▼

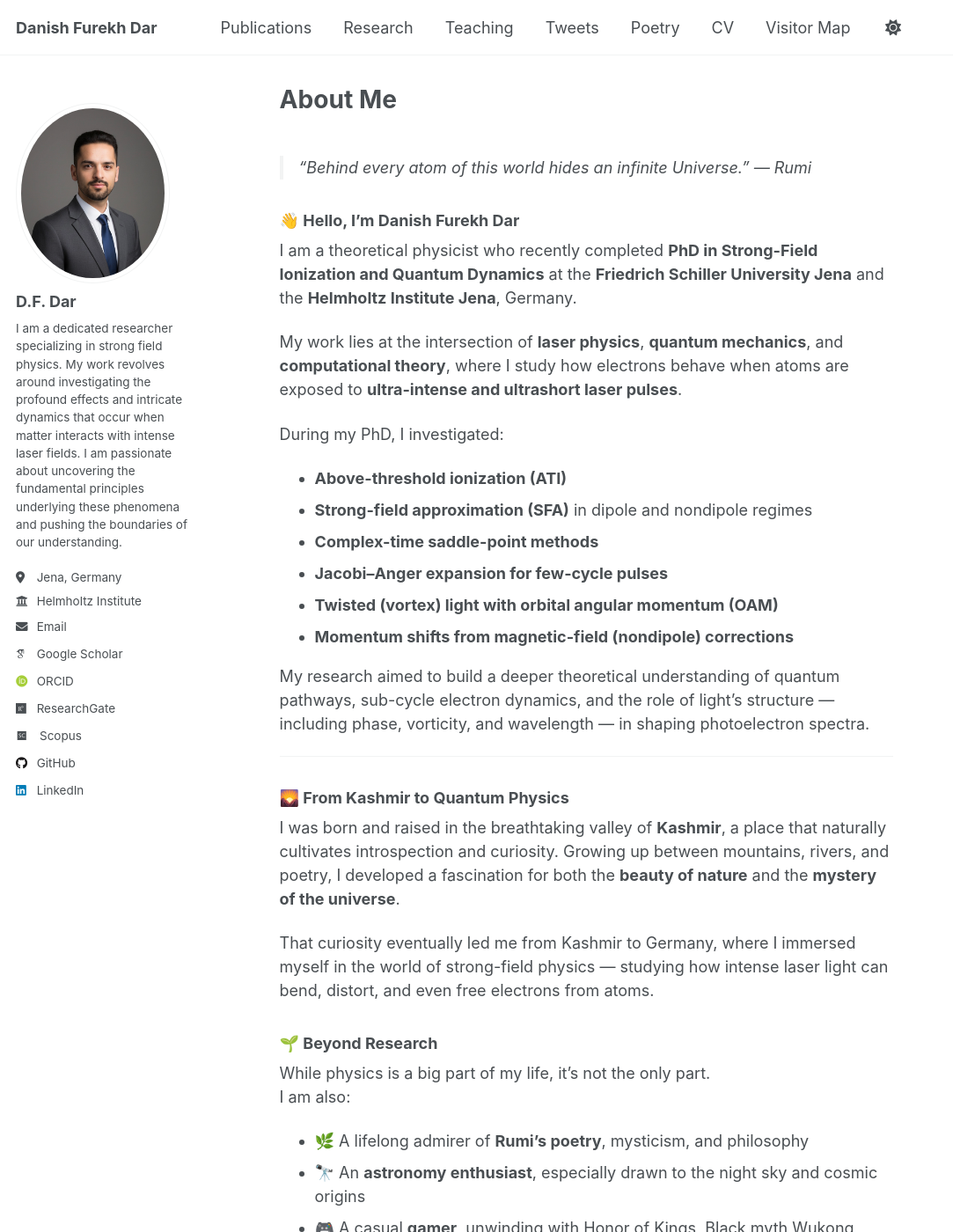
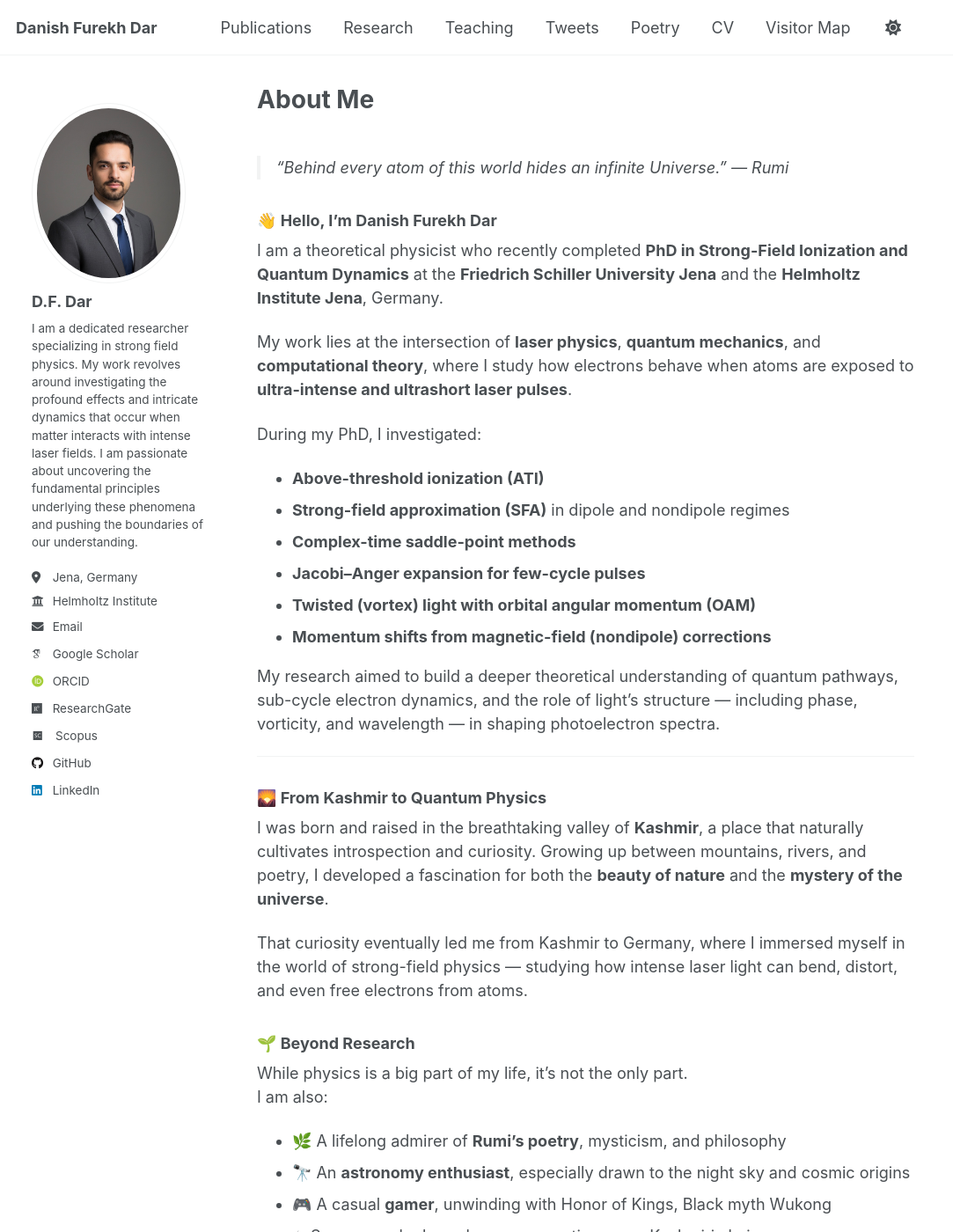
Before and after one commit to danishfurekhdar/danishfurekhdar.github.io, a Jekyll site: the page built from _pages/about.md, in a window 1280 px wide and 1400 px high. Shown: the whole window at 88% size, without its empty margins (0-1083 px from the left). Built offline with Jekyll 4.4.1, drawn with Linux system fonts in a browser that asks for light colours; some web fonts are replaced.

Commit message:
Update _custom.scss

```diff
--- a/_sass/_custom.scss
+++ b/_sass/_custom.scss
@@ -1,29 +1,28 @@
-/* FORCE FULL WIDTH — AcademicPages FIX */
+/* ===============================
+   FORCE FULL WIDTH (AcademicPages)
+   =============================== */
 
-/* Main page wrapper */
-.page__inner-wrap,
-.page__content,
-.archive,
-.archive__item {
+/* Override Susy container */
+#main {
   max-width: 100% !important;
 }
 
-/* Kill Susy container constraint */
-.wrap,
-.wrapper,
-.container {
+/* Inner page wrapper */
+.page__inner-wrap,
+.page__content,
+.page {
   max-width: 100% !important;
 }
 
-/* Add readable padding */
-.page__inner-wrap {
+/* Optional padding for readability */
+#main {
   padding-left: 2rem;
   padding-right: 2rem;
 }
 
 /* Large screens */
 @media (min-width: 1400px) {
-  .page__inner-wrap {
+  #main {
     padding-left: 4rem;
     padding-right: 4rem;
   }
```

▲

Your task.
The job is to copy all the records precisely while omitting any picture.

Answer to this task.
Before and after one commit to danishfurekhdar/danishfurekhdar.github.io, a Jekyll site: the page built from _pages/about.md, in a window 1280 px wide and 1400 px high. Shown: the whole window at 88% size, without its empty margins (0-1083 px from the left). Built offline with Jekyll 4.4.1, drawn with Linux system fonts in a browser that asks for light colours; some web fonts are replaced.

Commit message:
Update _custom.scss

```diff
--- a/_sass/_custom.scss
+++ b/_sass/_custom.scss
@@ -1,29 +1,28 @@
-/* FORCE FULL WIDTH — AcademicPages FIX */
+/* ===============================
+   FORCE FULL WIDTH (AcademicPages)
+   =============================== */
 
-/* Main page wrapper */
-.page__inner-wrap,
-.page__content,
-.archive,
-.archive__item {
+/* Override Susy container */
+#main {
   max-width: 100% !important;
 }
 
-/* Kill Susy container constraint */
-.wrap,
-.wrapper,
-.container {
+/* Inner page wrapper */
+.page__inner-wrap,
+.page__content,
+.page {
   max-width: 100% !important;
 }
 
-/* Add readable padding */
-.page__inner-wrap {
+/* Optional padding for readability */
+#main {
   padding-left: 2rem;
   padding-right: 2rem;
 }
 
 /* Large screens */
 @media (min-width: 1400px) {
-  .page__inner-wrap {
+  #main {
     padding-left: 4rem;
     padding-right: 4rem;
   }
```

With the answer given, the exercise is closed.